Business IT: Rent or Buy?

Does developing and maintaining your own applications really make sense? Explore the alternatives.

When you need a place to live, youve got plenty of options to choose from. You could build a home from scratch to your exact specifications—and wait a year or more until its ready. Or, you could rent an apartment, reducing your up-front capital expenses, lead time, and maintenance responsibilities in exchange for reduced flexibility and control over the particulars of your abode.

Enterprise applications come with a similar range of choices. Over the past decade, most enterprise investments followed the do-it-yourself model: Put foundational infrastructure in place, purchase software licenses, pay third-party consultants to perform extensive customization, and then maintain it all. But increasingly, companies are turning to application outsourcing as an alternative. Outsourcing promises benefits like reduced risk, lower capital and maintenance costs, improved responsiveness, and simplified deployment. It also helps eliminate overcapac-ity and provides affordable access to best-of-breed capabilities.

Whether youre subscribing to Web-based applications, on-demand services like those popularized by, or utility computing infrastructures such as those promoted by IBM and Sun Microsystems, there are countless variations on the outsourcing theme: renting software instead of buying it. All offer new ways of letting companies balance their internal and external IT investments to meet their business requirements.

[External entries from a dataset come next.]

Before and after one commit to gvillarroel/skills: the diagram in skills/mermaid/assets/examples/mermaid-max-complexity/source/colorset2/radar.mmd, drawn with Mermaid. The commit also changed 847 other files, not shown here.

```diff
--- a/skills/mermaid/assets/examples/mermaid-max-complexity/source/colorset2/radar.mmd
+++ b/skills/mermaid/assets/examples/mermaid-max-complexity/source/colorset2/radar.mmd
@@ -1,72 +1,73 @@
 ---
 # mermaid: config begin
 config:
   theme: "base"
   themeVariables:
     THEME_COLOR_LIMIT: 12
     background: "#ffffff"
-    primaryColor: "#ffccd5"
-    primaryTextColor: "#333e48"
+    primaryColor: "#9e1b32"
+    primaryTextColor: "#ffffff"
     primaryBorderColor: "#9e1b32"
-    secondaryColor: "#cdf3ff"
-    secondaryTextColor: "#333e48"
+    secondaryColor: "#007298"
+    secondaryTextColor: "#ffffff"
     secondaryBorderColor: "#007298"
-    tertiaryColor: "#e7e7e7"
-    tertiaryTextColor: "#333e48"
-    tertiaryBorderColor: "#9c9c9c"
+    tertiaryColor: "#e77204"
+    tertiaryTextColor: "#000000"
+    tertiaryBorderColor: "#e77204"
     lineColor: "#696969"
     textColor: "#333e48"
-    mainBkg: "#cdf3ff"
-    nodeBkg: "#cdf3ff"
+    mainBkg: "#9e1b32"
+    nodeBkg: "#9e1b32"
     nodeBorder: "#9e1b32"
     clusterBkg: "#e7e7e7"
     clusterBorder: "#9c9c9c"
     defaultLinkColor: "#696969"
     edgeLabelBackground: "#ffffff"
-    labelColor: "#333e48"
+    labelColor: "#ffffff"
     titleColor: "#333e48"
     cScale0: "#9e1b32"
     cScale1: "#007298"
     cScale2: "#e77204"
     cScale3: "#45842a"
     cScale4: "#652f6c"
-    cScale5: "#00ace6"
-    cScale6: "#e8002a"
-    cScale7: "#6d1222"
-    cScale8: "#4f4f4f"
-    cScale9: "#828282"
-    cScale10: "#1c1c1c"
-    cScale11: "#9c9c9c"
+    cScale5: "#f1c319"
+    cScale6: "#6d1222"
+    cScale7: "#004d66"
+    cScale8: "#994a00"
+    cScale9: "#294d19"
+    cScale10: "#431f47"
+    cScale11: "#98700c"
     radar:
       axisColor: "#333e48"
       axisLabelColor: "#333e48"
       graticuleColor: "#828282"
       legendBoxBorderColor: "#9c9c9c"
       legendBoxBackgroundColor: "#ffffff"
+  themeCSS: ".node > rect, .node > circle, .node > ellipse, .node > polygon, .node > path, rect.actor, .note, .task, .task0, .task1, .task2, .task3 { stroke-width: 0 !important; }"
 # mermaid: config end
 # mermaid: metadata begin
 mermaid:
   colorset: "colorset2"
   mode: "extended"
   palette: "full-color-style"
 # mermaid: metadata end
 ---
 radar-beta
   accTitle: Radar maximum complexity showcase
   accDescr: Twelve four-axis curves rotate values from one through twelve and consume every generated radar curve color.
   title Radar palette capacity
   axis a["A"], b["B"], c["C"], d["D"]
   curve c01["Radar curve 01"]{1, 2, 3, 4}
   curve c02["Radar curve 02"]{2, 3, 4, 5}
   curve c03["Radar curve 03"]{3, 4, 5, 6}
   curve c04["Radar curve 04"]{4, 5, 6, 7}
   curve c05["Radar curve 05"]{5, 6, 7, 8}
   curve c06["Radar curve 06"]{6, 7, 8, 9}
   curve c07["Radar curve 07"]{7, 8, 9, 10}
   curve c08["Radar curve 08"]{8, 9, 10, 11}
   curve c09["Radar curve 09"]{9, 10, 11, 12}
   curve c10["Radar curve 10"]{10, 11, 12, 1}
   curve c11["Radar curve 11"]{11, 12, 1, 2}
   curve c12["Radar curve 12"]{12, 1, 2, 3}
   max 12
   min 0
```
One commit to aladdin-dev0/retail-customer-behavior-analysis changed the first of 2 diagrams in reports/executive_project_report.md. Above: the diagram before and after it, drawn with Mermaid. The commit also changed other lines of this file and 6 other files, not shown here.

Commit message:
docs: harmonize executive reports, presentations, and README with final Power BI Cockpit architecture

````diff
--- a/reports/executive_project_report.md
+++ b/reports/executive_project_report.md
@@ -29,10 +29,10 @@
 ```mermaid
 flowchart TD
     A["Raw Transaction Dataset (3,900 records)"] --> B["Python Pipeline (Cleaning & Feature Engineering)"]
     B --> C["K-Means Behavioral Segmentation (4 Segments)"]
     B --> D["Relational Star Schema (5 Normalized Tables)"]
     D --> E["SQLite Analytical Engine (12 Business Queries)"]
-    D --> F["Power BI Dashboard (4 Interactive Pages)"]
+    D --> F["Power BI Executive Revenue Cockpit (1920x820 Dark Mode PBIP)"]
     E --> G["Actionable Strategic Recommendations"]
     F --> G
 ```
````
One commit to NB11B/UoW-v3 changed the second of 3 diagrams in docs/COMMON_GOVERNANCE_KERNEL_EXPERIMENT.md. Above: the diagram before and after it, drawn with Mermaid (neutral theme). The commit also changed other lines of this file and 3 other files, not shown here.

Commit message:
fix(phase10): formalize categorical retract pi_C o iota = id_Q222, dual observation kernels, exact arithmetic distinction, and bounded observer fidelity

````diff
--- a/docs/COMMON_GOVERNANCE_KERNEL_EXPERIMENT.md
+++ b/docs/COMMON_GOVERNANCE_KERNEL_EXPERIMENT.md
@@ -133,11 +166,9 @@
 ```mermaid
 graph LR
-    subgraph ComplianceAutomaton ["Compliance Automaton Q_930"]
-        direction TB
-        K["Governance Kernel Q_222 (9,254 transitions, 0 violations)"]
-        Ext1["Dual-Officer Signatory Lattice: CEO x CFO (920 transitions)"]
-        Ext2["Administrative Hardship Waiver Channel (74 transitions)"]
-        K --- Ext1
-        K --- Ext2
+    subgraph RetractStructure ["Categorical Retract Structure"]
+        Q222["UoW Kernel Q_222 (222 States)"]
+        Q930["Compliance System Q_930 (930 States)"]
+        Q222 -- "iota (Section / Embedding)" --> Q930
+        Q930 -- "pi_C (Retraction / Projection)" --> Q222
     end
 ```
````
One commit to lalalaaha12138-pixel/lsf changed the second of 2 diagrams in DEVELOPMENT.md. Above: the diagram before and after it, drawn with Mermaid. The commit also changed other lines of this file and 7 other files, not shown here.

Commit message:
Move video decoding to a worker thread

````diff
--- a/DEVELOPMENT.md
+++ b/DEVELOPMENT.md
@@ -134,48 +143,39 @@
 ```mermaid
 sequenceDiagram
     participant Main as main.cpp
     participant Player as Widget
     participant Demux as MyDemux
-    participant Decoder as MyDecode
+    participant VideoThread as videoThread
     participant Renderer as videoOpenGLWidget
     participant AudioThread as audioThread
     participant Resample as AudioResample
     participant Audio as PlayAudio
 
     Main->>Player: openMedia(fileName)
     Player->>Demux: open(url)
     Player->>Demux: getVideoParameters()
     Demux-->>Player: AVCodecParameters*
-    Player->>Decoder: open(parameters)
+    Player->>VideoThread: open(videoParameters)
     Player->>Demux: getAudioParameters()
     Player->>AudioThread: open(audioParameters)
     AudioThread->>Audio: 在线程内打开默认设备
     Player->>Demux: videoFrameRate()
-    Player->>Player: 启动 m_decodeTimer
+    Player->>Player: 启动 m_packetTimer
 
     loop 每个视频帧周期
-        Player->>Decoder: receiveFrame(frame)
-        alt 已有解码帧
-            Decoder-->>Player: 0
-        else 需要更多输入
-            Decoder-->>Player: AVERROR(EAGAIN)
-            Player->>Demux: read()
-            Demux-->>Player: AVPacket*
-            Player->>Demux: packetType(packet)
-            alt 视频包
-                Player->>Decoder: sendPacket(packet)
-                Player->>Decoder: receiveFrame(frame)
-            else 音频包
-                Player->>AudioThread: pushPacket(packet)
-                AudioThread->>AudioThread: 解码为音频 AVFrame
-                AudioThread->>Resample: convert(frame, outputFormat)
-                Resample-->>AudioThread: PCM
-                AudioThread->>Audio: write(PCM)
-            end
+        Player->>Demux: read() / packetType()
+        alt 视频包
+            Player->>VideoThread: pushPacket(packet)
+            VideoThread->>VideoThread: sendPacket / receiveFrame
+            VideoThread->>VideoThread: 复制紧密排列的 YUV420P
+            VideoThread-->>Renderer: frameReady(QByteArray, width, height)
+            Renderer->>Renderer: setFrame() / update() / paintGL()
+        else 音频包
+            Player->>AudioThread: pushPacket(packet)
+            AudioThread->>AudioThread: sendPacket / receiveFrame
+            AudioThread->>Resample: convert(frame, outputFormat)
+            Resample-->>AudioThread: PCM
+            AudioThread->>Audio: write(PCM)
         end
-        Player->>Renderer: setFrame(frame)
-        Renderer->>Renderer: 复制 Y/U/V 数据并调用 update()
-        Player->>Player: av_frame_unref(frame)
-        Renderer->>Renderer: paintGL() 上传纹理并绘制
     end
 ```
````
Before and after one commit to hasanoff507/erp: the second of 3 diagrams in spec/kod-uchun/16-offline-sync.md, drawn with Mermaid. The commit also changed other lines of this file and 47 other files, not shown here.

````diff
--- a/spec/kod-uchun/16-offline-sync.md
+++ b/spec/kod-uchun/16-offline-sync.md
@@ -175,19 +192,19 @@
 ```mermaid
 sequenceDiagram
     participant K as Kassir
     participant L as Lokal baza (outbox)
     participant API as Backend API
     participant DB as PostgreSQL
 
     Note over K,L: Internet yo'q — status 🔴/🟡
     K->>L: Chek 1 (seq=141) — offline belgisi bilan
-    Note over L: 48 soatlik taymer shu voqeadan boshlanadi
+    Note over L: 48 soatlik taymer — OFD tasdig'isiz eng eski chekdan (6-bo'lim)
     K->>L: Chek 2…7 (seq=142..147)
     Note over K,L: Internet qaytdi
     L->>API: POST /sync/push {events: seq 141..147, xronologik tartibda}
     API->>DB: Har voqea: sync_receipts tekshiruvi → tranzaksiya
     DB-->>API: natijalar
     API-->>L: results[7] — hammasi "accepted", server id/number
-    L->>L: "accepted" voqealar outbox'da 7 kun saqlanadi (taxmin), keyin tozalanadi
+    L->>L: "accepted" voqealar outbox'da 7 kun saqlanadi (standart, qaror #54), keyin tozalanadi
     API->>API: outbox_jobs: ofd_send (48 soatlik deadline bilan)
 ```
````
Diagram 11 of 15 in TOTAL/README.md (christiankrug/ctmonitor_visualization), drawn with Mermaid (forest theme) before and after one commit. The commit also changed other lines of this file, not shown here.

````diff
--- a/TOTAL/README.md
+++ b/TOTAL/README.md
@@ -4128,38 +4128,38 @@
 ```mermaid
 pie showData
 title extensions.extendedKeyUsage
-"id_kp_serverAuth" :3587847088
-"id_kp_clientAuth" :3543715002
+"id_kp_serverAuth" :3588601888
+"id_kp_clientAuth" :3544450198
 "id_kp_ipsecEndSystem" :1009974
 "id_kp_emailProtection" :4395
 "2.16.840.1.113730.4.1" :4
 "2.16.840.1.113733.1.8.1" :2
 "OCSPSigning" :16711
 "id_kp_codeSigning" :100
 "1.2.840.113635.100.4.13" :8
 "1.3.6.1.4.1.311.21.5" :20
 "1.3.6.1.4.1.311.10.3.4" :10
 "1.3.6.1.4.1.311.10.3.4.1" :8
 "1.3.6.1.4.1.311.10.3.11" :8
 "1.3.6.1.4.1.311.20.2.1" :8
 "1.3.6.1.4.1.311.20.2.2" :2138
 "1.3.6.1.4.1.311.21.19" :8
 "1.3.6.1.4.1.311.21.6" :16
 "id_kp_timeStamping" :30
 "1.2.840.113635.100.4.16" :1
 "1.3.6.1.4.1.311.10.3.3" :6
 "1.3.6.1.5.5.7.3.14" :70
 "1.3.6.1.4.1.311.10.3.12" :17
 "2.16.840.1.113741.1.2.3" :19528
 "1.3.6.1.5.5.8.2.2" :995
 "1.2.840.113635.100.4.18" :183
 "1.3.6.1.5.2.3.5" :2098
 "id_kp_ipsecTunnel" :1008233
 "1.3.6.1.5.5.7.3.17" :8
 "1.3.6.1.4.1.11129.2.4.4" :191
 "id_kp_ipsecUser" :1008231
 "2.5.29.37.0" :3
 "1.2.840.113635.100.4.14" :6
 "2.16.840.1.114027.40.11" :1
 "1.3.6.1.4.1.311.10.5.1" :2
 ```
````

As a technology or business manager, how can you cut through the hype to tell whether and where application outsourcing might be right for your organization? And what caveats should you keep in mind?